> ASSIGNMENT
Work out how many lines below contain "Voltimetro". Provide only the figure.

[[ DATA FOR PROCESSING, beginning ]]

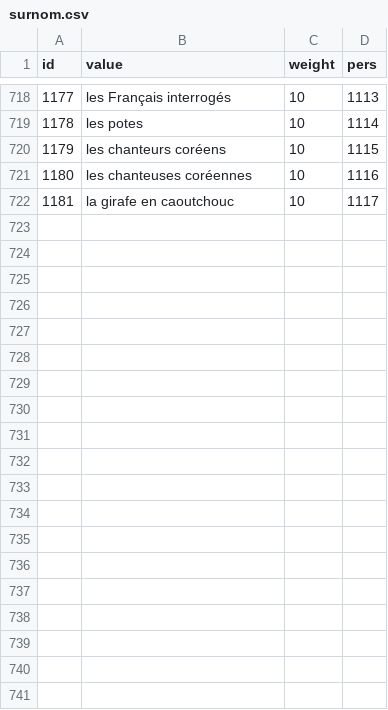
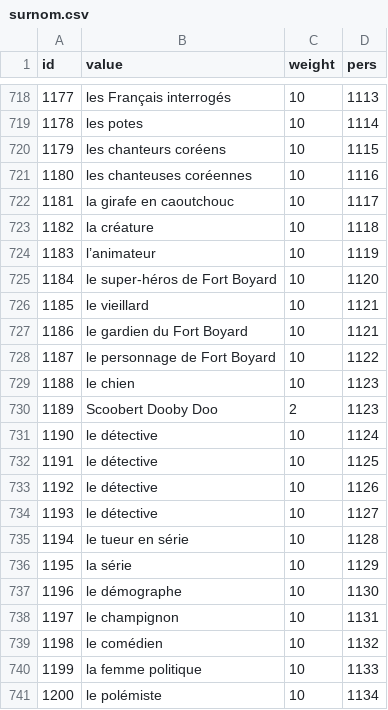
Before and after one commit to AlexieVQ/FlashNewsBot, a CSV file: regles/surnom.csv, drawn as a sheet; only a part is shown, gaps mark what is left out; the diff covers the shown part only.

```diff
--- a/regles/surnom.csv
+++ b/regles/surnom.csv
@@ -722 +722,20 @@ id,value,weight,pers
 1181,la girafe en caoutchouc,10,1117
+1182,la créature,10,1118
+1183,l’animateur,10,1119
+1184,le super-héros de Fort Boyard,10,1120
+1185,le vieillard,10,1121
+1186,le gardien du Fort Boyard,10,1121
+1187,le personnage de Fort Boyard,10,1122
+1188,le chien,10,1123
+1189,Scoobert Dooby Doo,2,1123
+1190,le détective,10,1124
+1191,le détective,10,1125
+1192,le détective,10,1126
+1193,le détective,10,1127
+1194,le tueur en série,10,1128
+1195,la série,10,1129
+1196,le démographe,10,1130
+1197,le champignon,10,1131
+1198,le comédien,10,1132
+1199,la femme politique,10,1133
+1200,le polémiste,10,1134
```
Also changed, not shown: 16 added rows elsewhere in this file, regles/action.csv, regles/decla.csv, 2 other files.
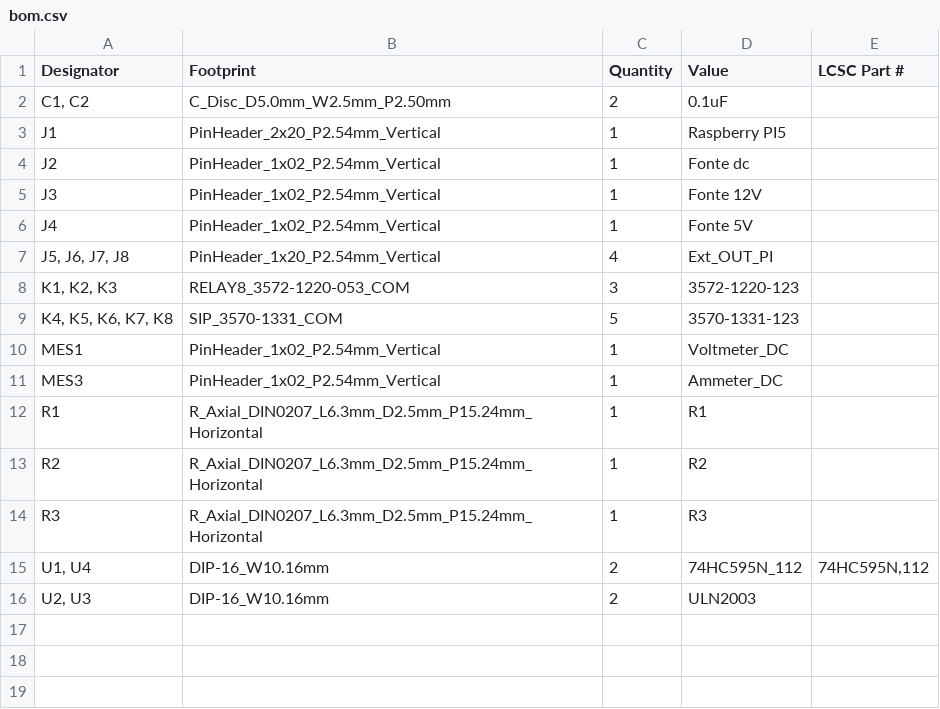
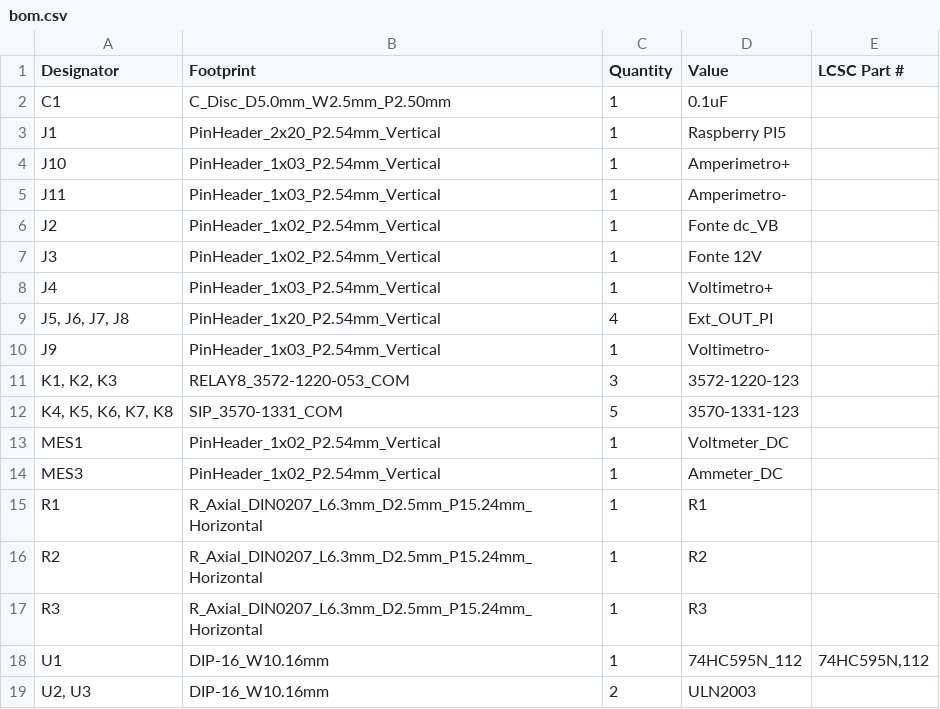
Before and after one commit to eddygrinder/LaRE, a CSV file: disposable_heroes/Kicad_relesSR/VISIR_Lei_Ohm/production/bom.csv, drawn as a sheet.

Commit message:
update kicad meiaonda e ohm

```diff
--- a/disposable_heroes/Kicad_relesSR/VISIR_Lei_Ohm/production/bom.csv
+++ b/disposable_heroes/Kicad_relesSR/VISIR_Lei_Ohm/production/bom.csv
@@ -1,8 +1,11 @@
 Designator,Footprint,Quantity,Value,LCSC Part #
-"C1, C2",C_Disc_D5.0mm_W2.5mm_P2.50mm,2,0.1uF,
+C1,C_Disc_D5.0mm_W2.5mm_P2.50mm,1,0.1uF,
 J1,PinHeader_2x20_P2.54mm_Vertical,1,Raspberry PI5,
-J2,PinHeader_1x02_P2.54mm_Vertical,1,Fonte dc,
+J10,PinHeader_1x03_P2.54mm_Vertical,1,Amperimetro+,
+J11,PinHeader_1x03_P2.54mm_Vertical,1,Amperimetro-,
+J2,PinHeader_1x02_P2.54mm_Vertical,1,Fonte dc_VB,
 J3,PinHeader_1x02_P2.54mm_Vertical,1,Fonte 12V,
-J4,PinHeader_1x02_P2.54mm_Vertical,1,Fonte 5V,
+J4,PinHeader_1x03_P2.54mm_Vertical,1,Voltimetro+,
 "J5, J6, J7, J8",PinHeader_1x20_P2.54mm_Vertical,4,Ext_OUT_PI,
+J9,PinHeader_1x03_P2.54mm_Vertical,1,Voltimetro-,
 "K1, K2, K3",RELAY8_3572-1220-053_COM,3,3572-1220-123,
@@ -14,3 +17,3 @@ R2,R_Axial_DIN0207_L6.3mm_D2.5mm_P15.24mm_Horizontal,1,R2,
 R3,R_Axial_DIN0207_L6.3mm_D2.5mm_P15.24mm_Horizontal,1,R3,
-"U1, U4",DIP-16_W10.16mm,2,74HC595N_112,"74HC595N,112"
+U1,DIP-16_W10.16mm,1,74HC595N_112,"74HC595N,112"
 "U2, U3",DIP-16_W10.16mm,2,ULN2003,
```
Also changed, not shown: disposable_heroes/Kicad_relesSR/VISIR_Lei_Ohm/production/positions.csv, 38 other files.
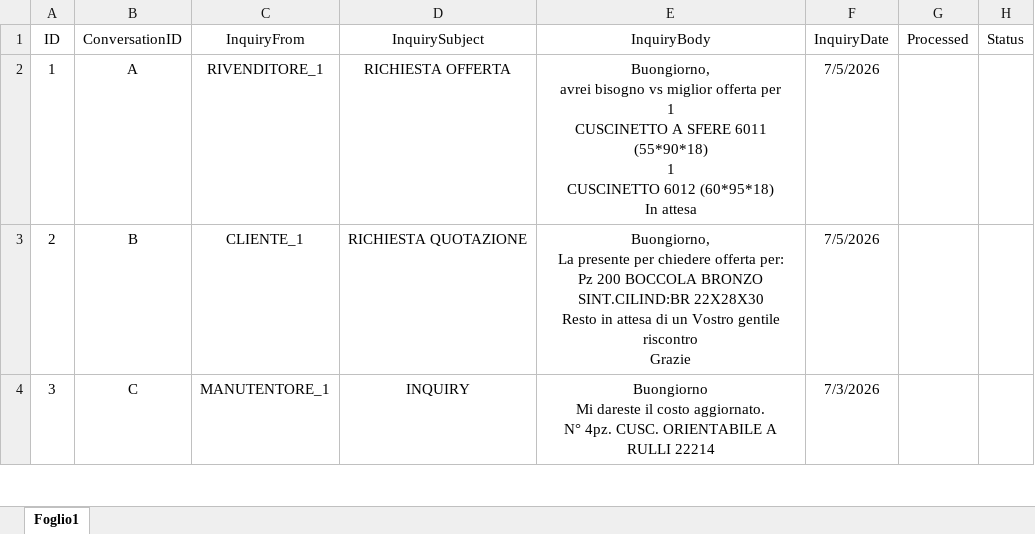
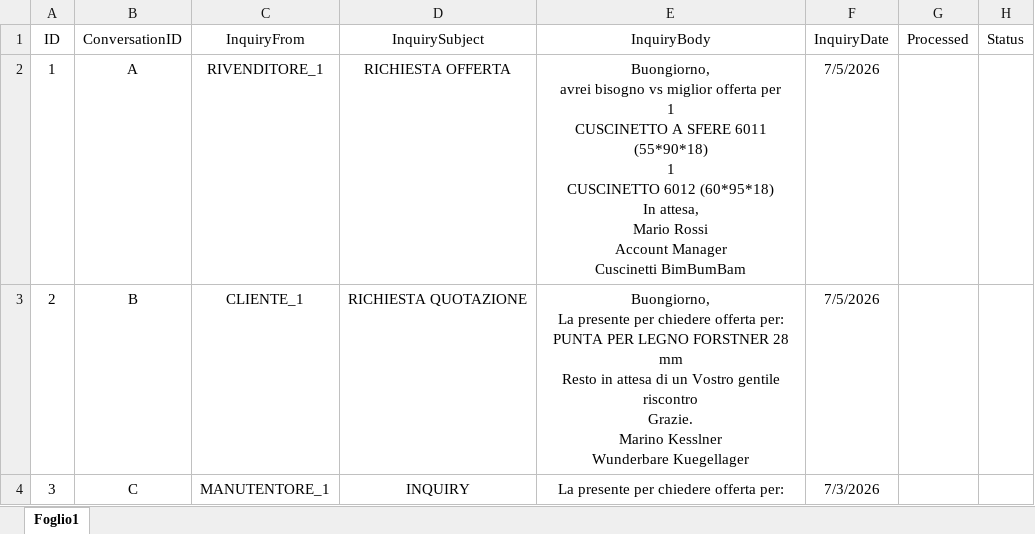
Before and after one commit to menocchi-O/bearing_net_new, an Excel workbook: data/inquiries.xlsx, sheet Foglio1, drawn as a sheet; only a part is shown; values as stored, in another font and other column widths than the file's, no borders; charts and pictures not drawn; ↵ is a line break in a cell; the diff covers the shown part only; the diff names each change by its address in the sheet, - before the commit and + after, or states it on an @@ line.

Commit message:
DATA ADJUSTMENT ADDED

```diff
--- a/data/inquiries.xlsx (sheet Foglio1)
+++ b/data/inquiries.xlsx (sheet Foglio1)
-E2 (InquiryBody): …(60*95*18) ↵ In attesa
+E2 (InquiryBody): …(60*95*18) ↵ In attesa, ↵ Mario Rossi ↵ Account Manager ↵ Cuscinetti BimBumBam
-E3 (InquiryBody): …offerta per: ↵ Pz 200 BOCCOLA BRONZO SINT.CILIND:BR 22X28X30 ↵ Resto in attesa di un Vostro gentile riscontro ↵ Grazie
+E3 (InquiryBody): …offerta per: ↵ PUNTA PER LEGNO FORSTNER 28 mm ↵ Resto in attesa di un Vostro gentile riscontro ↵ Grazie. ↵ Marino Kesslner ↵ Wunderbare Kuegellager
-E4 (InquiryBody): Buongiorno ↵ Mi dareste il costo aggiornato. ↵ N° 4pz. CUSC. ORIENTABILE A RULLI 22214
+E4 (InquiryBody): La presente per chiedere offerta per:
```
Also changed, not shown: 5 removed rows and 2 edited cells elsewhere in this sheet, charts or pictures, 2 other files.
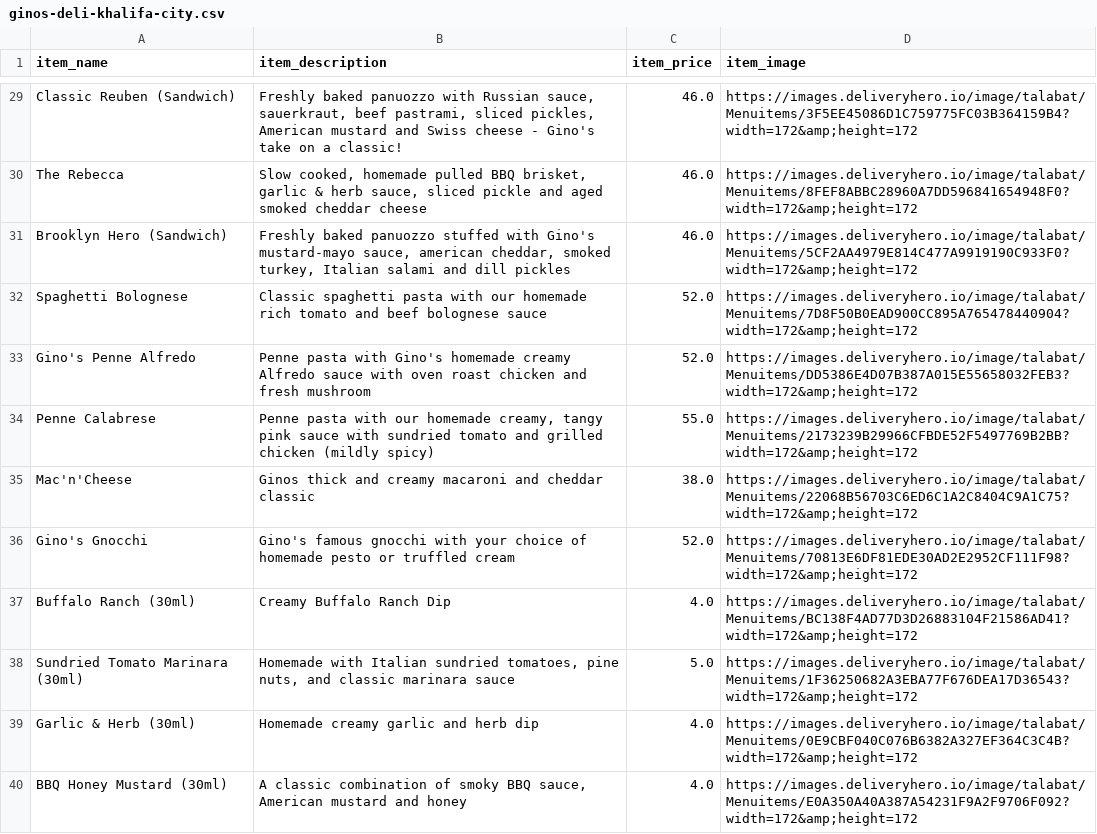
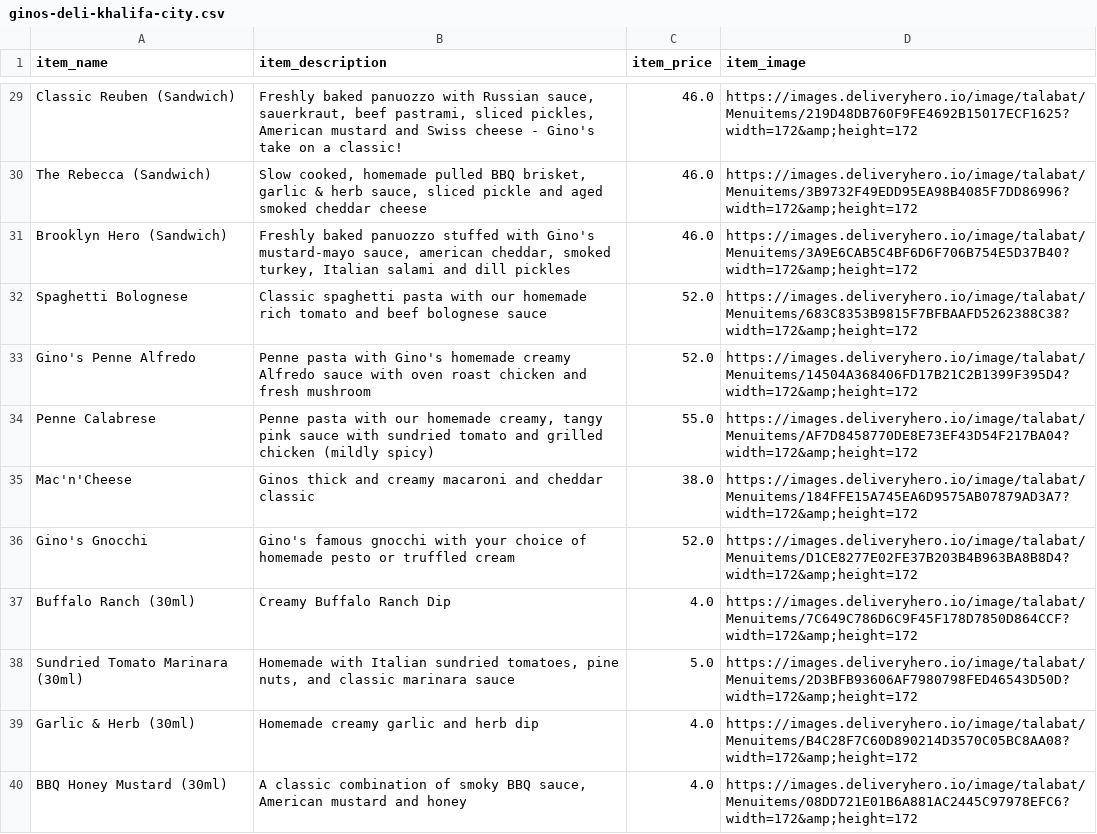
Before and after one commit to mtufano/talabat_web_crawler, a CSV file: crawled_data/menus/ginos-deli-khalifa-city.csv, drawn as a sheet; only a part is shown, gaps mark what is left out; the diff covers the shown part only; the diff names each change by its address in the sheet, - before the commit and + after, or states it on an @@ line.

```diff
--- a/crawled_data/menus/ginos-deli-khalifa-city.csv
+++ b/crawled_data/menus/ginos-deli-khalifa-city.csv
-D29 (item_image): https://images.deliveryhero.io/image/talabat/Menuitems/3F5EE45086D1C759775FC03B364159B4?width=172&amp;height=172
+D29 (item_image): https://images.deliveryhero.io/image/talabat/Menuitems/219D48DB760F9FE4692B15017ECF1625?width=172&amp;height=172
-A30 (item_name): The Rebecca
+A30 (item_name): The Rebecca (Sandwich)
-D30 (item_image): https://images.deliveryhero.io/image/talabat/Menuitems/8FEF8ABBC28960A7DD596841654948F0?width=172&amp;height=172
+D30 (item_image): https://images.deliveryhero.io/image/talabat/Menuitems/3B9732F49EDD95EA98B4085F7DD86996?width=172&amp;height=172
-D31 (item_image): https://images.deliveryhero.io/image/talabat/Menuitems/5CF2AA4979E814C477A9919190C933F0?width=172&amp;height=172
+D31 (item_image): https://images.deliveryhero.io/image/talabat/Menuitems/3A9E6CAB5C4BF6D6F706B754E5D37B40?width=172&amp;height=172
-D32 (item_image): https://images.deliveryhero.io/image/talabat/Menuitems/7D8F50B0EAD900CC895A765478440904?width=172&amp;height=172
+D32 (item_image): https://images.deliveryhero.io/image/talabat/Menuitems/683C8353B9815F7BFBAAFD5262388C38?width=172&amp;height=172
-D33 (item_image): https://images.deliveryhero.io/image/talabat/Menuitems/DD5386E4D07B387A015E55658032FEB3?width=172&amp;height=172
+D33 (item_image): https://images.deliveryhero.io/image/talabat/Menuitems/14504A368406FD17B21C2B1399F395D4?width=172&amp;height=172
-D34 (item_image): https://images.deliveryhero.io/image/talabat/Menuitems/2173239B29966CFBDE52F5497769B2BB?width=172&amp;height=172
+D34 (item_image): https://images.deliveryhero.io/image/talabat/Menuitems/AF7D8458770DE8E73EF43D54F217BA04?width=172&amp;height=172
-D35 (item_image): https://images.deliveryhero.io/image/talabat/Menuitems/22068B56703C6ED6C1A2C8404C9A1C75?width=172&amp;height=172
+D35 (item_image): https://images.deliveryhero.io/image/talabat/Menuitems/184FFE15A745EA6D9575AB07879AD3A7?width=172&amp;height=172
-D36 (item_image): https://images.deliveryhero.io/image/talabat/Menuitems/70813E6DF81EDE30AD2E2952CF111F98?width=172&amp;height=172
+D36 (item_image): https://images.deliveryhero.io/image/talabat/Menuitems/D1CE8277E02FE37B203B4B963BA8B8D4?width=172&amp;height=172
-D37 (item_image): https://images.deliveryhero.io/image/talabat/Menuitems/BC138F4AD77D3D26883104F21586AD41?width=172&amp;height=172
+D37 (item_image): https://images.deliveryhero.io/image/talabat/Menuitems/7C649C786D6C9F45F178D7850D864CCF?width=172&amp;height=172
-D38 (item_image): https://images.deliveryhero.io/image/talabat/Menuitems/1F36250682A3EBA77F676DEA17D36543?width=172&amp;height=172
+D38 (item_image): https://images.deliveryhero.io/image/talabat/Menuitems/2D3BFB93606AF7980798FED46543D50D?width=172&amp;height=172
-D39 (item_image): https://images.deliveryhero.io/image/talabat/Menuitems/0E9CBF040C076B6382A327EF364C3C4B?width=172&amp;height=172
+D39 (item_image): https://images.deliveryhero.io/image/talabat/Menuitems/B4C28F7C60D890214D3570C05BC8AA08?width=172&amp;height=172
-D40 (item_image): https://images.deliveryhero.io/image/talabat/Menuitems/E0A350A40A387A54231F9A2F9706F092?width=172&amp;height=172
+D40 (item_image): https://images.deliveryhero.io/image/talabat/Menuitems/08DD721E01B6A881AC2445C97978EFC6?width=172&amp;height=172
```
Also changed, not shown: 42 edited cells elsewhere in this file, crawled_data/menus/everyday-roastery-business-bay.csv, crawled_data/menus/pizzaro.csv, 1 other file.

[[ DATA FOR PROCESSING, end ]]

> SOLUTION TO THIS PROBLEM
2